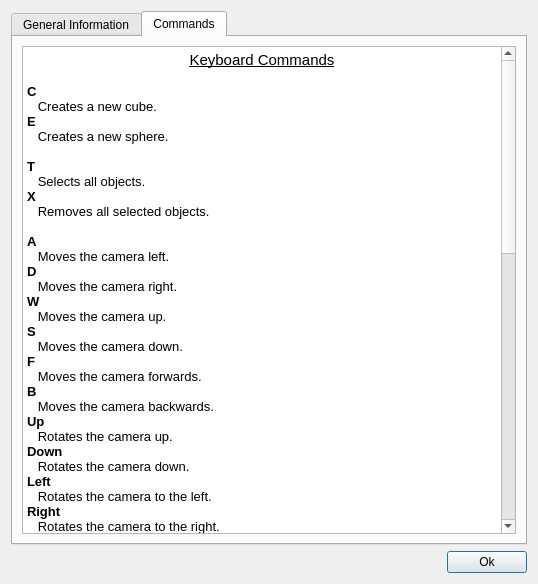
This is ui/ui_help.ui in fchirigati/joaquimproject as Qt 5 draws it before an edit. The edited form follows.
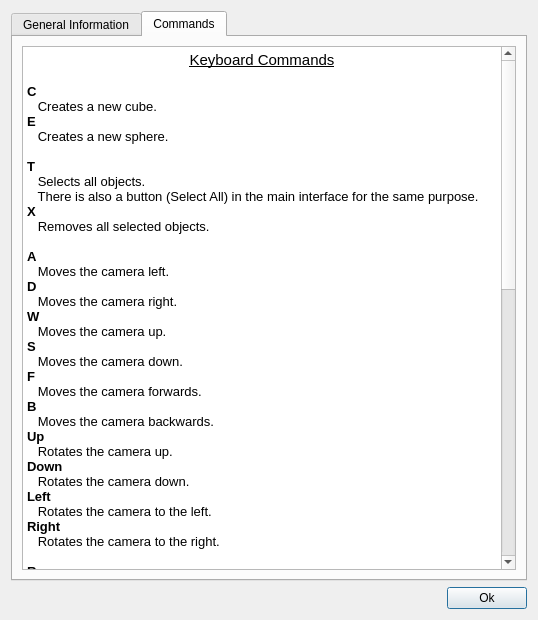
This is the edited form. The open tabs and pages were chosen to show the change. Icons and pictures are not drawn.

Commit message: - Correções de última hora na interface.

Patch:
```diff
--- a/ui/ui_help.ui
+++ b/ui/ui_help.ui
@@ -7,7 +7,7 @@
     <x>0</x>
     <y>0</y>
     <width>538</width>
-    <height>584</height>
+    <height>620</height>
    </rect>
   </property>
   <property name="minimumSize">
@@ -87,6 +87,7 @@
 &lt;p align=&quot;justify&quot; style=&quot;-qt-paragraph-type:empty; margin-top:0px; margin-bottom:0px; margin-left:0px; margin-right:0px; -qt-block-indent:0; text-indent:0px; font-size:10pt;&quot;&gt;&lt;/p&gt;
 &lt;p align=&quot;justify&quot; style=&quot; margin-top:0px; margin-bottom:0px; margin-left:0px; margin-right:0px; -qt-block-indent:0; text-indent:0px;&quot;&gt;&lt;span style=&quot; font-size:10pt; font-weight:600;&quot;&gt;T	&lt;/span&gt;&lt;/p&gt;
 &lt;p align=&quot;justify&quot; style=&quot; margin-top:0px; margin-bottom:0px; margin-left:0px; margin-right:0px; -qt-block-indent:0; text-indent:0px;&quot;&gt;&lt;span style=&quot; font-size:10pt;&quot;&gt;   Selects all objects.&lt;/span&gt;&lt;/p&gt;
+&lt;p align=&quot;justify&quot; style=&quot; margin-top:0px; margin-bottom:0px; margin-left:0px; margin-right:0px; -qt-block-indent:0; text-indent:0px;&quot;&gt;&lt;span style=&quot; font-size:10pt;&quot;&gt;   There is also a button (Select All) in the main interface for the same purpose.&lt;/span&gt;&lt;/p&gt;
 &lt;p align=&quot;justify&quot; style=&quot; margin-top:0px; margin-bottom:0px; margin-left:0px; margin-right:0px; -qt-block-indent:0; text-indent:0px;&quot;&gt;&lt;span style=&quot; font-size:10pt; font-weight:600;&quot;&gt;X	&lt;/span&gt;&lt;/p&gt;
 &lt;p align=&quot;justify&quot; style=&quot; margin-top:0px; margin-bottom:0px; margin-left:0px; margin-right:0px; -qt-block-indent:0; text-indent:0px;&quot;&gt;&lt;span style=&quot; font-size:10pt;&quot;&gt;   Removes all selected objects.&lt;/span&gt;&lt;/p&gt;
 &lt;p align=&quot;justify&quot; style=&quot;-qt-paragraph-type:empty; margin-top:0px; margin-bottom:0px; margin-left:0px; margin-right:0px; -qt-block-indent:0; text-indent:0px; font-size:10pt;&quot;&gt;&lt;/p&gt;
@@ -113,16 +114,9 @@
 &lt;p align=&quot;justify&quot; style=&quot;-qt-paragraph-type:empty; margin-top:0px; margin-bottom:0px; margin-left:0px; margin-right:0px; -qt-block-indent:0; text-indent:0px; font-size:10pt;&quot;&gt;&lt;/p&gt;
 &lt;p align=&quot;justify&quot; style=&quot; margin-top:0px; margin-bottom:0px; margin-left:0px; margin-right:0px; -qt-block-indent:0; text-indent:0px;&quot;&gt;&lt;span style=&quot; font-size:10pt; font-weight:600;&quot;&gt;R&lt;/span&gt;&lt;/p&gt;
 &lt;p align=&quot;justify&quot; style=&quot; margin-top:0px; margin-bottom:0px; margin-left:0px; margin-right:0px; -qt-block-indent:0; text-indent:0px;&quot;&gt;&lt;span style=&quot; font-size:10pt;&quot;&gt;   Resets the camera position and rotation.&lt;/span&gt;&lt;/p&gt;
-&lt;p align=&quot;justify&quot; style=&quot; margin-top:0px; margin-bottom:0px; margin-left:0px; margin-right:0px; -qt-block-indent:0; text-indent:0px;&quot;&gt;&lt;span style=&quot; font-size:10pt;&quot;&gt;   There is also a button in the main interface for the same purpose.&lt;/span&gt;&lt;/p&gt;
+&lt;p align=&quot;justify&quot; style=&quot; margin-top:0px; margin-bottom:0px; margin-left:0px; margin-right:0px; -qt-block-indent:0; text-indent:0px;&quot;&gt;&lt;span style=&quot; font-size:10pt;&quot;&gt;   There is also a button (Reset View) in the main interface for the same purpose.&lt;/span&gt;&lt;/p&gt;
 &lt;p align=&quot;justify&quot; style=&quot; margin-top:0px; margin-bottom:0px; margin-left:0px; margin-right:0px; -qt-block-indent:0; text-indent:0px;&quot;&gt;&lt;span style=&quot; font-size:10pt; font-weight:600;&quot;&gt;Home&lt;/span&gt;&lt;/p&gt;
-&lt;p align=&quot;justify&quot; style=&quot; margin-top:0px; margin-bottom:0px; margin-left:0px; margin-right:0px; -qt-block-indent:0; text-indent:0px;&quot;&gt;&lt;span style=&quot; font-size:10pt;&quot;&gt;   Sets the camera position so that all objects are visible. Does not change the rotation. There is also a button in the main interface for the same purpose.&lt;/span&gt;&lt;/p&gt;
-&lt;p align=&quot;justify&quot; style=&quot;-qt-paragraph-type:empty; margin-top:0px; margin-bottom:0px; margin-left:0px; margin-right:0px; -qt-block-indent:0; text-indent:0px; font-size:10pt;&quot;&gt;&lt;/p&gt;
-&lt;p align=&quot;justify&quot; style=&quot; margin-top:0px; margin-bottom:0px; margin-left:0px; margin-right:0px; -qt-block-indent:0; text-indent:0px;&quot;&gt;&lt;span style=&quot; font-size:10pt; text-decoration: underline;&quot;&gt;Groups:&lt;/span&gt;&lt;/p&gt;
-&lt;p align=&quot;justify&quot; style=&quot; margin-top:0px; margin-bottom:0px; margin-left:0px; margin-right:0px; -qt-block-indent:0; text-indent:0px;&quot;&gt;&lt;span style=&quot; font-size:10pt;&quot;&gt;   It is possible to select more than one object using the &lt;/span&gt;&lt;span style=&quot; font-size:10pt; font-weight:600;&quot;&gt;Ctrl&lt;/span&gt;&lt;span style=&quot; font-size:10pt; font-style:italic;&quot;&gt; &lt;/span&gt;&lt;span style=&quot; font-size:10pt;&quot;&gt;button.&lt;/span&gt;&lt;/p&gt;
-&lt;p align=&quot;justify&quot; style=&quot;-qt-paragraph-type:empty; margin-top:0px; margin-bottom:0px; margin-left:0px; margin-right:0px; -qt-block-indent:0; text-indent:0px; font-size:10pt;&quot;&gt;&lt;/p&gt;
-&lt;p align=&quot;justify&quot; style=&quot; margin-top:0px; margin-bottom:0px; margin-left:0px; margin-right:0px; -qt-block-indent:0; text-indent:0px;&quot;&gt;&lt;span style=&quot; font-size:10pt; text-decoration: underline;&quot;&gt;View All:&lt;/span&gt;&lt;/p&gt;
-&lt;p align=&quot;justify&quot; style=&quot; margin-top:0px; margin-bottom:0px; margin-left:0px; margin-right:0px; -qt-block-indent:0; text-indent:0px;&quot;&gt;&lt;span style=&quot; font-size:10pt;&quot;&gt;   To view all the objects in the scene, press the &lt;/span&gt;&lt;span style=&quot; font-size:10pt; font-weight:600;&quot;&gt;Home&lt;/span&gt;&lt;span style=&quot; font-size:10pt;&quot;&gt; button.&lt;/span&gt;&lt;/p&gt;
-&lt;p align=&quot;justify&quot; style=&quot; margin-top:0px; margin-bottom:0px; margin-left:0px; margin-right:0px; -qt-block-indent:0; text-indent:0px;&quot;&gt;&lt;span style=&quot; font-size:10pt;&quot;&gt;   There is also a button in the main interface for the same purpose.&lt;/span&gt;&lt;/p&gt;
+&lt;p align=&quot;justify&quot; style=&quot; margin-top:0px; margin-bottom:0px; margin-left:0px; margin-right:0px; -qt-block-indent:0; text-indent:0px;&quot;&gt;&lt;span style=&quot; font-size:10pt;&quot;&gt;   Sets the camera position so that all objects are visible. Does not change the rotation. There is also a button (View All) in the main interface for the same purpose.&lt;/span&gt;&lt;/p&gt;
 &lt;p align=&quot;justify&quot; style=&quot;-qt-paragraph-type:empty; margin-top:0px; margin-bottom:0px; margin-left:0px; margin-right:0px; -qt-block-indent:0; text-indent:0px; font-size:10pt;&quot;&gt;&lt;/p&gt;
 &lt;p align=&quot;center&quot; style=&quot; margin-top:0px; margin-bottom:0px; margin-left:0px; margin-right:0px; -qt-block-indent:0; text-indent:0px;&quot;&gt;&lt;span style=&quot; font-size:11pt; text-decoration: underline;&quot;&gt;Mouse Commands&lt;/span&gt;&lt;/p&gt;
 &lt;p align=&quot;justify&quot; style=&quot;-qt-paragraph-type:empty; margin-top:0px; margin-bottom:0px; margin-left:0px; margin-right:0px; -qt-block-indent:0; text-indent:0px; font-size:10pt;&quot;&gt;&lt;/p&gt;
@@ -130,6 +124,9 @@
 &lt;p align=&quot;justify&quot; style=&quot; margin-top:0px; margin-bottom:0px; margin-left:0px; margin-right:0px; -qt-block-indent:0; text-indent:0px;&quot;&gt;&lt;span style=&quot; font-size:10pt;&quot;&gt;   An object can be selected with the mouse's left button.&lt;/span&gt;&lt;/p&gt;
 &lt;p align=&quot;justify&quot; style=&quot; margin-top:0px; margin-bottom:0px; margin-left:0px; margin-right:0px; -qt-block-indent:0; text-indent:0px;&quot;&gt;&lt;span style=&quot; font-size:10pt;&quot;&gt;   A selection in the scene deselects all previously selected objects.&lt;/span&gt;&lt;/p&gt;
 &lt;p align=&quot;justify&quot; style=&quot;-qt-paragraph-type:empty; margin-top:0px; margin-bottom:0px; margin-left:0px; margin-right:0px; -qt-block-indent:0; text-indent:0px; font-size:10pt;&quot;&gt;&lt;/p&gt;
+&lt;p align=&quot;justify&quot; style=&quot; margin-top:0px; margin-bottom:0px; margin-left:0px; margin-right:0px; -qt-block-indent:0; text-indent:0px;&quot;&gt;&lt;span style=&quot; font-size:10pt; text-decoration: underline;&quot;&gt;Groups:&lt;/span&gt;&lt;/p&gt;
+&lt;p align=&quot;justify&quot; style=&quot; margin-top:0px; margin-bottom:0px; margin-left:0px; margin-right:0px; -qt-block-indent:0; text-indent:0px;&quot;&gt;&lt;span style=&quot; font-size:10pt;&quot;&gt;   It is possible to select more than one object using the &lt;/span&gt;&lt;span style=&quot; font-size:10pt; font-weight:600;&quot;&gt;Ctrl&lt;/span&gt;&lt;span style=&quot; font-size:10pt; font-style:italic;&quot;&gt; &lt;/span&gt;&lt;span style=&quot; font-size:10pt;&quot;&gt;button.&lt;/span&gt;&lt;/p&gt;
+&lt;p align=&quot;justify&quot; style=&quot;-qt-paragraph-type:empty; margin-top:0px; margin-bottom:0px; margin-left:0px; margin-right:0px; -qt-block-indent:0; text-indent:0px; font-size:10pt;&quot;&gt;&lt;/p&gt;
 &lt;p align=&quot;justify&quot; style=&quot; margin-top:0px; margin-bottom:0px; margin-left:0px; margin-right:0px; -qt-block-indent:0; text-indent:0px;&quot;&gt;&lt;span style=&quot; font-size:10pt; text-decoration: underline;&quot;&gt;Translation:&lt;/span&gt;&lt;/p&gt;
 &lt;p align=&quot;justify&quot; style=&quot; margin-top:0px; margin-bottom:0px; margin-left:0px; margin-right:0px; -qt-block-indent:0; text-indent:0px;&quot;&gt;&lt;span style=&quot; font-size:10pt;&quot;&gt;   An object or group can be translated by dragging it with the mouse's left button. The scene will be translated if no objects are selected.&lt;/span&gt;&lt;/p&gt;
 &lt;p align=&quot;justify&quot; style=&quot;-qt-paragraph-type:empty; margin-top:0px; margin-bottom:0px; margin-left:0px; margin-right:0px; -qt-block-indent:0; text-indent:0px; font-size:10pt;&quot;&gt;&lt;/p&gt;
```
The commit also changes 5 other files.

### Work task
Search term "edited": return each line of the data that contains it.

### Output
This is ui/ui_help.ui in fchirigati/joaquimproject as Qt 5 draws it before an edit. The edited form follows.
This is the edited form. The open tabs and pages were chosen to show the change. Icons and pictures are not drawn.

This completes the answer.